Tax credits - don't miss out

Posted in: Finance Last updated: 19 Jul 2013

Most parents would probably agree that tax credits are the most tortuous and complicated benefits ever devised, and the temptation to stuff it all at the back of the drawer may be overwhelming, but the HMRC sets tight deadlines for the return of all these annoying bits of paper. 

Save the date

So you should probably just put the 31st July on your calendar, and bite the bullet because responding to the annual review is how you can renew your claim for tax credits for the new tax year.

There is an additional incentive to being organised this year, making sure that the renewal happens on time and uses the correct information – because the national rollout of Universal Credit (UC) is scheduled to begin in October 2013 for new claims.

The renewal process

If you claimed tax credit for the tax year 12/13, then HMRC should send you an annual review form (TC603R) at some point between April and June 2013.This form is known as the ‘final notice’. You should also get an annual declaration form (TC603D). If you're receiving benefits such as income support, or income-based Job Seekers Allowance you might not get one of these forms.

The annual review form

If you are sent an annual review form but not an annual declaration form, you are asked to check that all the details on this form about your claim for the previous year are correct and to notify the tax credit office of any change in your circumstances.

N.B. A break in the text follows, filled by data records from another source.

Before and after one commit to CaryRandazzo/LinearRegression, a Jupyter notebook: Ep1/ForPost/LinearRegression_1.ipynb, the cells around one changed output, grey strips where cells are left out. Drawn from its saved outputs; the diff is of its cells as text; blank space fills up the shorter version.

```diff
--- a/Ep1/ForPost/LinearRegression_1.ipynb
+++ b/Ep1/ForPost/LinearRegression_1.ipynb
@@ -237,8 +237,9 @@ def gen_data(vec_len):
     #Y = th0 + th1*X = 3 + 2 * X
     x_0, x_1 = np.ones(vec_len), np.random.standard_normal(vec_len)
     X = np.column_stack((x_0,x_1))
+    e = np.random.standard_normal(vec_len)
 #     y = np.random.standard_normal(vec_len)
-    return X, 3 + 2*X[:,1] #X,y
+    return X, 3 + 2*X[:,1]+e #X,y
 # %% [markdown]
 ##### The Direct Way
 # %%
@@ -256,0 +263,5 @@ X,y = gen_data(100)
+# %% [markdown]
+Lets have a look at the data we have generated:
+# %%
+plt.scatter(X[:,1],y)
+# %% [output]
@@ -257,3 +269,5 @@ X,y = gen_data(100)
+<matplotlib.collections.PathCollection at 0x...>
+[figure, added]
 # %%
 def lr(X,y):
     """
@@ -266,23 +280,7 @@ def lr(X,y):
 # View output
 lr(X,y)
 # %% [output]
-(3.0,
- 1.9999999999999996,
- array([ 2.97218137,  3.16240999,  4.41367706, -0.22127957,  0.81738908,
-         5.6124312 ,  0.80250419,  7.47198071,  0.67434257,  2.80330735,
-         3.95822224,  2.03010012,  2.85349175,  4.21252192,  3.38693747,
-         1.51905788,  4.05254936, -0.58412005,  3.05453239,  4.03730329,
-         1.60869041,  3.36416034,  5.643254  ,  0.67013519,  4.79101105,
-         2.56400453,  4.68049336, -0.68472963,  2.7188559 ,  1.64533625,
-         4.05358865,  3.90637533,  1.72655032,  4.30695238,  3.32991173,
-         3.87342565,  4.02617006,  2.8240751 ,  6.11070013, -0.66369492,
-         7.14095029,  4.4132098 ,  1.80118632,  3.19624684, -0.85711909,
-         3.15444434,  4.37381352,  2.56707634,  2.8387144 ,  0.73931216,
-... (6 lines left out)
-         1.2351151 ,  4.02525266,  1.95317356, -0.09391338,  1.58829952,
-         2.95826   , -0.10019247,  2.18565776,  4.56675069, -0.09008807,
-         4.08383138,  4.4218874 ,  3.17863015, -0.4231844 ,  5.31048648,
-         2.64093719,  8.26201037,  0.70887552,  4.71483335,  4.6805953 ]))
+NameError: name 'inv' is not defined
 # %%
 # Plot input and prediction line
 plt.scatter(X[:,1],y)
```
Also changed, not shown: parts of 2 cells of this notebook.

You will then be deemed to have confirmed that all the details in the form are correct, and the final decision on your 12/13 award, and the initial decision on your 13/14 award, will be finalised. If you fail to reply within the time limits and you don’t pick up on incorrect information given, then your tax credits may be wrong. If you don’t notify a change of circumstances promptly, then you can be penalised.

The annual declaration

This is the form which asks for details of your income in the previous tax year, and you must always respond to it in time, usually by 31st July. This will come round quicker than you think, so don’t put it off. You can make your declaration by phone if you choose, but good luck with getting through as the deadline approaches. You can make an estimate, if you don’t yet know the correct figure. If you put in an estimate, and fail to meet the deadline for the actual income to be notified (usually 31st January), then your calculation will be done on the basis of the estimate and may stay that way, possibly to your disadvantage. If you fail to meet the deadlines, then it is likely that your tax credit payments will cease, and you will have the bureaucratic equivalent of pushing a rock up a hill to get them started again.

Look after your tax credits award:

  • Make sure that all the standard elements have been included,
  • Ensure your current and anticipated childcare costs are accurate, as this will affect the childcare element of your working tax credit calculation,
  • Don't forget that holiday clubs also count as eligible childcare costs – as long as the club/provider is registered.

"Most parents would probably agree that tax credits are the most tortuous and complicated benefits ever devised..."

Check that your taxable income figure is correct or if there is any way it could be reduced:

  • Is there an option to increase the amount paid into your pension schemes?
  • Could any of your taxable savings or investments be moved into tax-free schemes?
  • If you have a lodger the rent you get from the lodger could be tax free under the HMRC rent a room scheme.

Staying sane in a time of benefit uncertainty

The last thing you will want when Universal Credits does arrive is to still be arguing with HMRC over incorrect tax credits. It will be so much less stressful to ensure a seamless shift to Universal Credit with the maximum transitional protection in place.

Even though Universal Credit has been highlighted as a major project ‘likely to fail’ by the Government’s own Major Projects Authority, we have to assume that Universal Credit is actually going to happen. Migration of existing claimants starts in April 2014, and will affect everyone currently claiming tax credits, housing benefit, or any of the other means-tested benefits – but not Child Benefit.

Anyone getting means-tested benefits who turns out to be worse off under UC will have a top-up payment to bring their UC up to the level of their old benefits. This top-up will be called 'transitional protection'. This is why it’s worth getting your tax credits in the best shape possible – so that you can maximise your transitional protection.

Note: Whilst we take care to ensure Hub content is accurate at the time of publication, individual circumstances can differ so please don’t rely on it when making financial decisions. OneFamily do not provide advice so it may be worth speaking to an independent financial advisor about your own circumstances.